- **The task**
When you repeat the entries, reproduce each line exactly and omit every picture.

[Material provided — start]

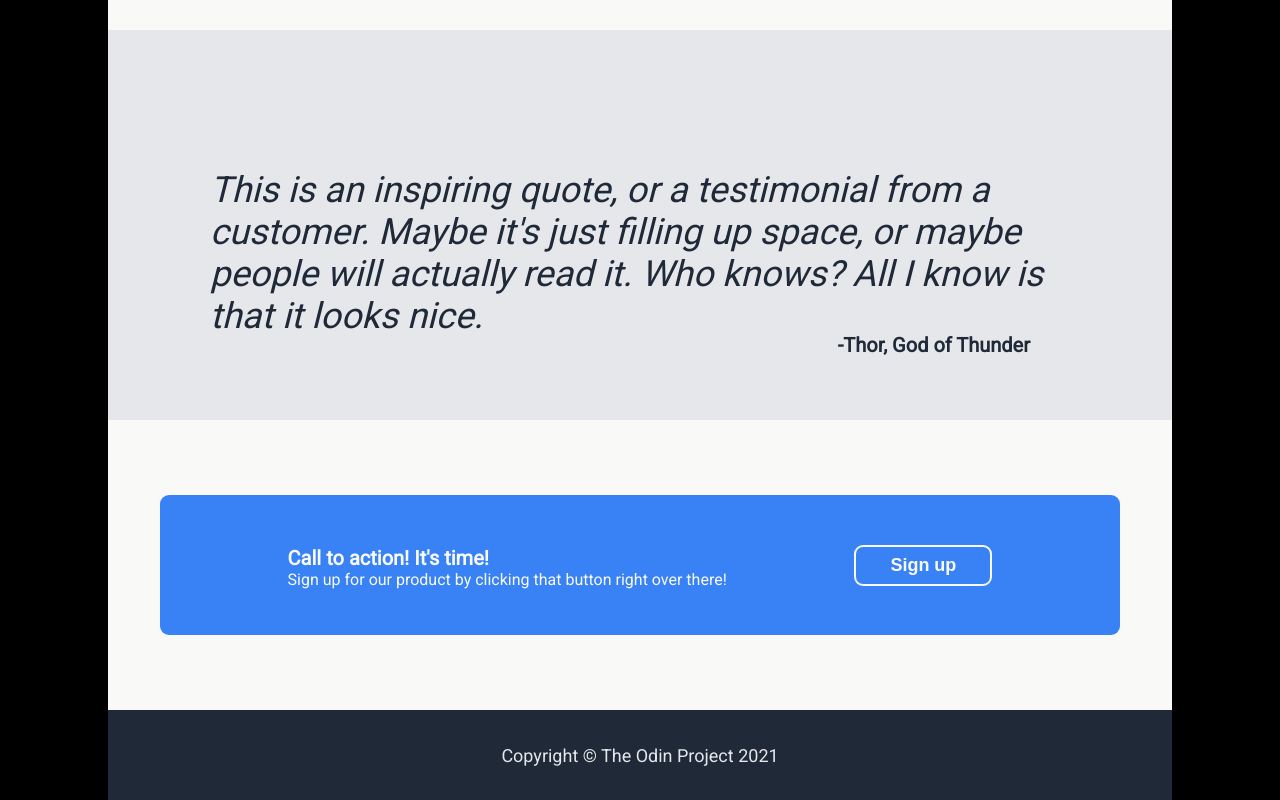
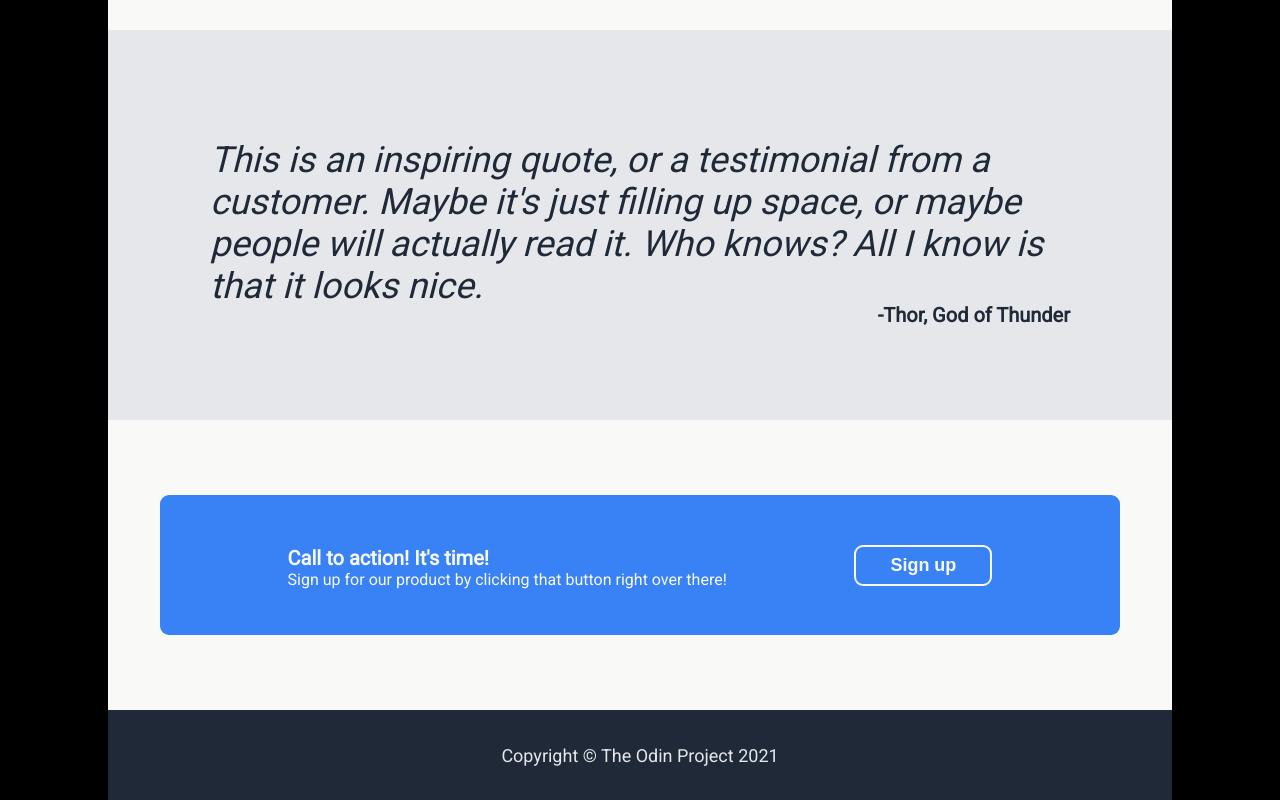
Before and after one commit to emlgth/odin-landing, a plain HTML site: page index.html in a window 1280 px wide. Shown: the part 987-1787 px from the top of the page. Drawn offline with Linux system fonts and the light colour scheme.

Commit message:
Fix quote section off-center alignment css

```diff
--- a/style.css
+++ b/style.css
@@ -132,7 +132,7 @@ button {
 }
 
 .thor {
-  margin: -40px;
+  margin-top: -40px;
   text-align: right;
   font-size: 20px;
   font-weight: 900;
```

[Material provided — finish]

- **Reply**
Before and after one commit to emlgth/odin-landing, a plain HTML site: page index.html in a window 1280 px wide. Shown: the part 987-1787 px from the top of the page. Drawn offline with Linux system fonts and the light colour scheme.

Commit message:
Fix quote section off-center alignment css

```diff
--- a/style.css
+++ b/style.css
@@ -132,7 +132,7 @@ button {
 }
 
 .thor {
-  margin: -40px;
+  margin-top: -40px;
   text-align: right;
   font-size: 20px;
   font-weight: 900;
```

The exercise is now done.